LONDON (REUTERS) – People who eat a lot of fiber and whole grain products have a lower risk of heart…

LONDON (REUTERS) – People who eat a lot of fiber and whole grain products have a lower risk of heart disease, stroke, diabetes and other chronic diseases than people whose diets are low in fiber, a study commissioned by the World Health Organization (WHO) says.

For every 8g increase in fiber consumed one day, total deaths and incidents of heart disease, type 2 diabetes and intestinal cancer decreased by 5 to 27 percent, the study said. Stroke and breast cancer protection also rose.

A good goal for those who want to reap health benefits would be to eat 25g to 29g dietary fiber a day, found the analysis.

The data, published in a series of systematic reviews and meta-analyzes in The Lancet Medical Journal, also suggested that higher dietary fiber intake could provide even greater protection.

“Our results provide compelling evidence of nutritional guidelines to focus on increased dietary fiber and on replacing refined grains with whole grains. This reduces the prevalence and mortality from a wide range of major diseases,” said Jim Mann, a professor at the University of Otago. New Zealand, which led the research

According to the study, most people worldwide consume less than 20 grams of dietary fiber a day at present

In the United Kingdom in 201

5, a nutritional advisory committee recommended an increase in dietary fiber intake to 30g per day, but only 9 percent of British adult mana to reach this goal.
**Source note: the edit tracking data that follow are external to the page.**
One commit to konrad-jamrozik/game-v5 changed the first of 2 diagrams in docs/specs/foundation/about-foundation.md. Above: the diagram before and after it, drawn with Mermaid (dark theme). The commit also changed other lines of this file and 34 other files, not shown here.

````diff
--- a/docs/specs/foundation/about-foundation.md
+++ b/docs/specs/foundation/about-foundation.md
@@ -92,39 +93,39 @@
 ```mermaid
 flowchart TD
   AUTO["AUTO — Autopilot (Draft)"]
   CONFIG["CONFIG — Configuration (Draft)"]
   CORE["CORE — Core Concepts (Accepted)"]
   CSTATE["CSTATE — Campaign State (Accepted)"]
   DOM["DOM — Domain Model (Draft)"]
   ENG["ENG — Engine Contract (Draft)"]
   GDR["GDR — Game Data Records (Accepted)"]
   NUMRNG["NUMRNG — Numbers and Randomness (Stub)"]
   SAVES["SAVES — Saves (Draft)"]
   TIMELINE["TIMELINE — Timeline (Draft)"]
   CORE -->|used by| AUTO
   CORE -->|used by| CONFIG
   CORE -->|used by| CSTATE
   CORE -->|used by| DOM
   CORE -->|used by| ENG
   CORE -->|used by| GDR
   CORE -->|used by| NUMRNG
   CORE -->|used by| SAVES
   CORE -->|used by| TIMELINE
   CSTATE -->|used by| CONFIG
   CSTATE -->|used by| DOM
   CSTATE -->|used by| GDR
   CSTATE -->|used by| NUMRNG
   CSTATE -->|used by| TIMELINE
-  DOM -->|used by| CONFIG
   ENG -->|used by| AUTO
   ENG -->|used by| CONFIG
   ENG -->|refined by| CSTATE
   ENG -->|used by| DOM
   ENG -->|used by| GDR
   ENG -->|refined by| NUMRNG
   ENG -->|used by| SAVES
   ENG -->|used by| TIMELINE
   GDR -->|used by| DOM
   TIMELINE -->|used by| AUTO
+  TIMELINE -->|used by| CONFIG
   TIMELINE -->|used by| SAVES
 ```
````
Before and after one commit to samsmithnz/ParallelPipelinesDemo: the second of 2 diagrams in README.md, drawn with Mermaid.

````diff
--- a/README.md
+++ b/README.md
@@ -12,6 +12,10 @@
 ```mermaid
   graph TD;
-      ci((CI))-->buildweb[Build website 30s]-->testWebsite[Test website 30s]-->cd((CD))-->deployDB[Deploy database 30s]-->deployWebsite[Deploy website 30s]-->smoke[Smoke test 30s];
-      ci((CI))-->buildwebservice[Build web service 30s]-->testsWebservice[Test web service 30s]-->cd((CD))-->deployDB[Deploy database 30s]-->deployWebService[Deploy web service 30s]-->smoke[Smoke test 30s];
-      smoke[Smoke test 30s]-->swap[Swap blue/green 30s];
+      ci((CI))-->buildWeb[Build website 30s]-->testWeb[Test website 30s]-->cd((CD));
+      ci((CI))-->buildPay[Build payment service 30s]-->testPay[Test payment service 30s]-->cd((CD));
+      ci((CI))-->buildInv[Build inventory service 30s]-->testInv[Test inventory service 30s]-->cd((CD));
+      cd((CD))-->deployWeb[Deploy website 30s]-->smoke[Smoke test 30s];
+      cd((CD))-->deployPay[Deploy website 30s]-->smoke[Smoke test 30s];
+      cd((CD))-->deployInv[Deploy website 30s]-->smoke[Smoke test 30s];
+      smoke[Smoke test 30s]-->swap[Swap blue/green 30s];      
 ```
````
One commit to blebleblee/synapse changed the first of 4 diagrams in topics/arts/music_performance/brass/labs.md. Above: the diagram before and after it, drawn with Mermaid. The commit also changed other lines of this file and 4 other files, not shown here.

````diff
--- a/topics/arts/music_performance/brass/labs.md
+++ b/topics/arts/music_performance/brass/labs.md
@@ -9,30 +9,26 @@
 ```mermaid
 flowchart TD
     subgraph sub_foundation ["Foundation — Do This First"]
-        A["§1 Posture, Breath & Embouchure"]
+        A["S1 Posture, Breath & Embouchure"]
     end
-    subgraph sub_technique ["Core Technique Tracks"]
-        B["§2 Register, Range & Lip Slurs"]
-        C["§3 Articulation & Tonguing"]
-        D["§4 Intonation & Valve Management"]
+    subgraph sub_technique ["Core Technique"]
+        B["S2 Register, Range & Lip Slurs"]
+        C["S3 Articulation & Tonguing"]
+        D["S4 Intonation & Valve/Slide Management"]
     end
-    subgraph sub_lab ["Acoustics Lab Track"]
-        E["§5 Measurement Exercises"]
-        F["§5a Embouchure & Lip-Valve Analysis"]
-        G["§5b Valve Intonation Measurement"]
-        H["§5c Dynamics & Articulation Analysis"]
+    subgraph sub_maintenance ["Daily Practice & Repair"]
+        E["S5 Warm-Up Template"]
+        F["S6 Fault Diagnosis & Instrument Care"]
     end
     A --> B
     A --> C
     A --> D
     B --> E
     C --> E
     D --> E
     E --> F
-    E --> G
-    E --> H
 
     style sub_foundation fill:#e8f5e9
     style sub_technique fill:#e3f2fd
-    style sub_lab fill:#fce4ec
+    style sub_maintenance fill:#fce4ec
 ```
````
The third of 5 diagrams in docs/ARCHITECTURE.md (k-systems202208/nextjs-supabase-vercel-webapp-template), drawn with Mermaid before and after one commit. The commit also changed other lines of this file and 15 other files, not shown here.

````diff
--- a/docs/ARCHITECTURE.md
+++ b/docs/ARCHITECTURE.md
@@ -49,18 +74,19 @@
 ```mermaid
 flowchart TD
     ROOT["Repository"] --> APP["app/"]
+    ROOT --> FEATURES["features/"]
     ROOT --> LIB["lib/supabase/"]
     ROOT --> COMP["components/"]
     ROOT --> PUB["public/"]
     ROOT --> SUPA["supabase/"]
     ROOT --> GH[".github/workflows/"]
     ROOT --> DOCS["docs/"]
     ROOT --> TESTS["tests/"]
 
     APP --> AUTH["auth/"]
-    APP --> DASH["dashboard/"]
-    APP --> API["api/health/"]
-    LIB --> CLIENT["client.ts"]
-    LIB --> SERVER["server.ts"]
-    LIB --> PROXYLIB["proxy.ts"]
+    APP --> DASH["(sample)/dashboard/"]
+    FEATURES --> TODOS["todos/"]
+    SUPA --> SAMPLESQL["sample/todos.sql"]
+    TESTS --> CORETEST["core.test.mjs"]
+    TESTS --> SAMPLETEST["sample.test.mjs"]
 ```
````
In the United States, fiber intake among adults is on average 15 g per day.

Mann said the health benefits of dietary fiber – in foods such as whole grains, pulses, vegetables and fruits – comes from its chemistry, physical properties, physiology and its effects on metabolism.

“Fiber-rich throughout Foods that require chewing and retain much of their structure in the intestine increase saturation and help weight control, he said. “(And) the breakdown of fiber in the colon of living bacteria has further broad effects including protection against colorectal cancer. “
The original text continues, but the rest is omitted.